said, ‘Jack, I’ve never run a nonprofit in my life, and I’ve never run a foundation.’ He said ‘No, you know the community. You know what we need to do.’” Mohre’s initial plan was to raise the Foundation’s profile by working on a large project that would draw the community’s attention: a library. “We were new; we hadn’t done anything, so no one knew about us. How do you market a foundation that no one Mohre’s firm led the campaign to upreally knows about?” Mohre says. “You hold the zoning for the mall. do projects that are visible. (You) pump During that campaign, he made conthe money in for the library and for things nections that led to a new job working that they would notice, which gave us for The New Albany Company starting an instant positive profile.” around 1994. His move to the New He also revamped the board, bringAlbany Community Foundation came ing in representatives from City (then about when Jack Kessler, co-founder Village) Council, Plain Township and and chairman of The New Albany ComNew Albany-Plain Local Schools as ex pany, asked Mohre to develop a plan officio members. for the Foundation in 2002. Up until “We thought the role could be that of a that point, the Foundation had no emconvener, to bring people together – the ployees and was simply an extension of different community leaders, different the Columbus Foundation that awarded groups, the city, schools, township, The small grants to local nonprofits. Kessler New Albany Company – bringing them tasked Mohre with devising a strategy to together to accomplish things together.” change that. That list of accomplishments keeps “I had some ideas about what I thought growing longer. The success of a lithe Foundation could do and the role it brary fundraiser featuring author and could play in the community,” Mohre says. Pulitzer Prize winner David McCullough “And so I did it, and Jack called me weeks (the event raised $1.2 million) led to the later and said, ‘We want you to run it,’ and I creation of the Foundation’s annual fundraiser, A Remarkable Evening, which draws about 420 supporters each year. Soon, Mohre’s attention turned to creating a venue for community gatherings. Ralph Johnson, then the superintendent of New Albany-Plain Local Schools, approached Mohre about plans for a high school auditorium. Voters had passed a bond issue, providing $5 million for its construction. “Would the foundation be able to raise more money, like The New Albany Community Foundation you did for the liand its donors were instrumental in the brary, to make it development of The Jeanne B. McCoy better?” Mohre Community Center for the Arts. Ground was broken on the McCoy in 2006 and it recalls Johnson opened to the public in February 2008. asking him. Mohre Photo courtesy of the New Albany countered, asking Community Foundation whether the district

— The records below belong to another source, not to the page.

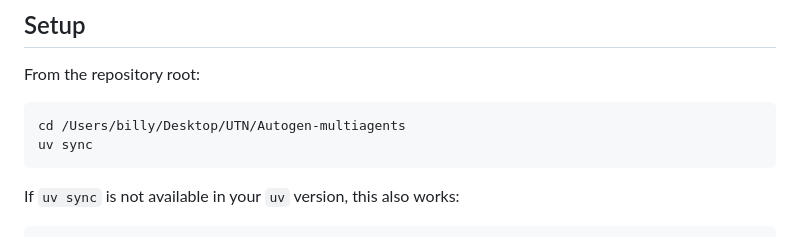
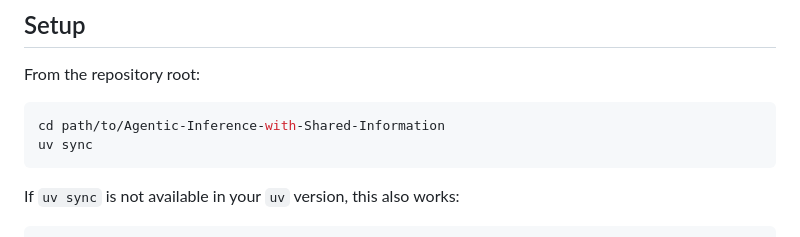
Before and after one commit to billy0705/Agentic-Inference-with-Shared-Information, a Markdown page: README.md, the part around the change. Drawn GitHub-style.

Commit message:
fixed the setup path issue

````diff
--- a/README.md
+++ b/README.md
@@ -30,7 +30,7 @@ The project intentionally does not use AutoGen.
 From the repository root:
 
 ```bash
-cd /Users/billy/Desktop/UTN/Autogen-multiagents
+cd path/to/Agentic-Inference-with-Shared-Information
 uv sync
 ```
 
````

By Lisa Aurand


Photo by Scott Cunningham Photography

Foundation president brings donors, causes together

The creation of the Charlotte P. Kessler branch of the Columbus Metropolitan Library was the first initiative Craig Mohre headed as president of the New Albany Community Foundation.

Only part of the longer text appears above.